It’s hard not to smile when spotting the distinctive orange patterns of a monarch butterfly. They are symbols of both fragility and strength, their delicate wings carrying many of them as far as 3,000 miles during migration season. Monarchs also serve as pollinators for many types of wildflowers.
Unfortunately, monarchs are on the decline – their populations have decreased by over 80% in the past 20 years due to factors like habitat loss, pesticides, and climate change.
Mass Audubon is signing onto a letter, led by our partners at the Center for Biological Diversity and the Natural Resources Defense Council, to support monarch butterfly conservation funding in the federal budget. We’re urging the House Appropriations Committee to substantially increase the amount of funding spent on the conservation of monarchs, and on the restoration of their habitat.
You can help! If you live in Congresswoman Katherine Clark’s district, please urge her, as a member of the House Appropriations Committee, to increase the amount spent on monarch conservation in the FY2020 federal budget to $100 million per year.
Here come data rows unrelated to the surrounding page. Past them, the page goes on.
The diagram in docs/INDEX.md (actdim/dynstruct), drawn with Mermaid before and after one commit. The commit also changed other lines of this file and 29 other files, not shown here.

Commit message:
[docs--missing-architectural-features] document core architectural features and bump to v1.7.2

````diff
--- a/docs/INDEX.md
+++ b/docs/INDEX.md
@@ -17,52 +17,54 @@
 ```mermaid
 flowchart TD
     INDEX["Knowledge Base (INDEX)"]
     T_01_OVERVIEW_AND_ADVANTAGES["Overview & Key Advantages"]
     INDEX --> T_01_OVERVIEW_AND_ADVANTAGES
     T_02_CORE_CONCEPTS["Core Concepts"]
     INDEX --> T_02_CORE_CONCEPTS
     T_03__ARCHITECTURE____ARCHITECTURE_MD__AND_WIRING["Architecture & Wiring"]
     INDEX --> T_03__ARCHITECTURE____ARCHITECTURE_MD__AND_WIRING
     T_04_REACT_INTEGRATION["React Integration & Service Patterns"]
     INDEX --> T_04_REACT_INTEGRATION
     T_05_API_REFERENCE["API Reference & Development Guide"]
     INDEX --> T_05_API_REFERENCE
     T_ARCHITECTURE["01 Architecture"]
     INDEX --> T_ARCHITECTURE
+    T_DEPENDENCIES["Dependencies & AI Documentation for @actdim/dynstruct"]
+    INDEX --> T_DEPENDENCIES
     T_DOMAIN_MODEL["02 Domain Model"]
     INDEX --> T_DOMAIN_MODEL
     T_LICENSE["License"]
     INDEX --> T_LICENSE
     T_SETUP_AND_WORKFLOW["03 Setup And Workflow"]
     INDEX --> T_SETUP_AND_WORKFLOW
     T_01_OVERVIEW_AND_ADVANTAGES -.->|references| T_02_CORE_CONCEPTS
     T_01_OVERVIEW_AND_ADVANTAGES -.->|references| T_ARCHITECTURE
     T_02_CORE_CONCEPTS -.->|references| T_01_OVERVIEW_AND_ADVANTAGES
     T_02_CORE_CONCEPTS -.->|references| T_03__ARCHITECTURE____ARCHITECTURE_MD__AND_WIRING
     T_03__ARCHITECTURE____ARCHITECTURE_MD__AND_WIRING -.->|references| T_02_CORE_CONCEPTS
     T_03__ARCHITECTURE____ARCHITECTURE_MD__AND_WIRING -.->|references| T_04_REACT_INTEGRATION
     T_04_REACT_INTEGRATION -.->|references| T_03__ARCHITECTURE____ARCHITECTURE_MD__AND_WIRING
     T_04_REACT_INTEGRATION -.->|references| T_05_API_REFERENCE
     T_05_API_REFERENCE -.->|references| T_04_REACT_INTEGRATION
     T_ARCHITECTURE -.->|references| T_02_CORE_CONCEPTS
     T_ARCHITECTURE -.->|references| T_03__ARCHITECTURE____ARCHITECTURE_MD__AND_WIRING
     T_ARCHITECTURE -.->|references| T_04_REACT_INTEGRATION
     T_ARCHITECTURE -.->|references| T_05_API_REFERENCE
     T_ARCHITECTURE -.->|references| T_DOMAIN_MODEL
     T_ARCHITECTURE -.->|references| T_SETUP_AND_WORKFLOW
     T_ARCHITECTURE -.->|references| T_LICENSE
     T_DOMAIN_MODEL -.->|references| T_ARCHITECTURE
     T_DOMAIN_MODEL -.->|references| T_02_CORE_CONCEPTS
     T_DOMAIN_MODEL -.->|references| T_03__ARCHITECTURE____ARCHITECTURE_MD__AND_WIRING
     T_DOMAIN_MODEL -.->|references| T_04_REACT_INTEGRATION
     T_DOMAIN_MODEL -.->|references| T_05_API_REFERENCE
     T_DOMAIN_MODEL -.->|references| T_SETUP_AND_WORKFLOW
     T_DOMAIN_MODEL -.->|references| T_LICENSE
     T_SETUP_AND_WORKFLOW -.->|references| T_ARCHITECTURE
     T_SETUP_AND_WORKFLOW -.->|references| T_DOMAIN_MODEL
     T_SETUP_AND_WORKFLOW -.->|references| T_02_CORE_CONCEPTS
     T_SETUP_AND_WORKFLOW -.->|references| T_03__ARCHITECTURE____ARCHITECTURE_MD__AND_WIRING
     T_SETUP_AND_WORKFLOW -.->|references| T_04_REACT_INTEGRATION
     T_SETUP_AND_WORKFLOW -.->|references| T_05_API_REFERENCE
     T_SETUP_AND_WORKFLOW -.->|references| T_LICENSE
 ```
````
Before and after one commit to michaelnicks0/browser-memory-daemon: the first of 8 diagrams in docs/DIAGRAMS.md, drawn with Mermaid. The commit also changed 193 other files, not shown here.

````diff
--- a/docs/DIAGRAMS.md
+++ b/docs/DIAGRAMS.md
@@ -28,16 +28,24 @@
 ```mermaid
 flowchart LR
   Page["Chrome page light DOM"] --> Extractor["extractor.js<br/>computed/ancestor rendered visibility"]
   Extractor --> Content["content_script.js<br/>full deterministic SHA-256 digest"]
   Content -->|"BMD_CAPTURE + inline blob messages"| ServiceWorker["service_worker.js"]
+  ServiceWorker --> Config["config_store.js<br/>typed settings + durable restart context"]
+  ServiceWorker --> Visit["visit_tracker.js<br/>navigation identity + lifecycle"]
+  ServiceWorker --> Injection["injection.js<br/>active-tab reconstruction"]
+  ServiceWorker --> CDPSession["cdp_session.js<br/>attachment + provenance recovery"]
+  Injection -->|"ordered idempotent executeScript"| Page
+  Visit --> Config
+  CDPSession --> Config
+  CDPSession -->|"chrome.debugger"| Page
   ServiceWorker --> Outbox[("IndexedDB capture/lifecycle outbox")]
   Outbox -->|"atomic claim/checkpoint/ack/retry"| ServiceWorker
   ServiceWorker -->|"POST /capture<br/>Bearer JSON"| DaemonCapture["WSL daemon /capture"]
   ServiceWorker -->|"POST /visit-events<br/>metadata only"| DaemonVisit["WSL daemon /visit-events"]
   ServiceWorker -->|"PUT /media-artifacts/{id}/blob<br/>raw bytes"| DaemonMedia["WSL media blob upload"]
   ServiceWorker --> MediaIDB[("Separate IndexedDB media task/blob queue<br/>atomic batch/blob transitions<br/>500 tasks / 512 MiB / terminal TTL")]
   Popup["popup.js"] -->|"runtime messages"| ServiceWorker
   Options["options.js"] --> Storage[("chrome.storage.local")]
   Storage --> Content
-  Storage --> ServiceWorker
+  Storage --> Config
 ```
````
And no matter who your federal legislators are, you can still ask them to support increased budget funding for monarchs. $100 million per year in federal budget funding would cover the cost of restoring one million acres of milkweed and pollinator habitat per year, allowing monarchs to be more resilient to the numerous threats they face.
Monarchs are one of our most beautiful harbingers of spring. Thank you for taking action to help ensure their long-term survival so we can have the privilege of co-existing with them for many seasons to come.
P.S. – There are lots more ways you can help protect Monarchs and other pollinators.
Update 3/12/19: The bill was signed into law! Learn more.
Update 3/4/19: The bill making LWCF permanent passed in the House! Thank you everyone who called and wrote to their Representatives.
Great news – the US Senate voted last week to pass public lands legislation that would ensure the future of the Land and Water Conservation Fund (LWCF). The Natural Resources Management Act (S.47) not only reauthorizes LWCF, which expired in September, but also makes its reauthorization permanent. The bill also designates more than a million new acres of protected wilderness, among many other features.
Thanks to everyone who
contacted Senators Markey and Warren urging them to support the bill
– both voted in favor of its passage. Overall it passed with a strong majority
The US House of Representatives still needs to vote on this legislation before the LWCF can be reauthorized. Help keep up the momentum by contacting your US Representative and ask them to support S.47. Please also take a minute to contact Senators Markey and Warren to thank them for their support. For 52 years, the LWCF has protected land throughout Massachusetts, from the Cape Cod National Seashore to Bash Bish Falls State Park in Mount Washington. To see those successes made permanent will secure the future of these public lands for generations to come.
In the U.S., window strikes are estimated to kill up to 1 billion birds annually, and window strikes are one of the leading causes of death for migratory birds. The problem occurs when birds see their natural habitat mirrored in windows and fly directly into the glass, causing injury, and, in 50 % or more of the cases, death.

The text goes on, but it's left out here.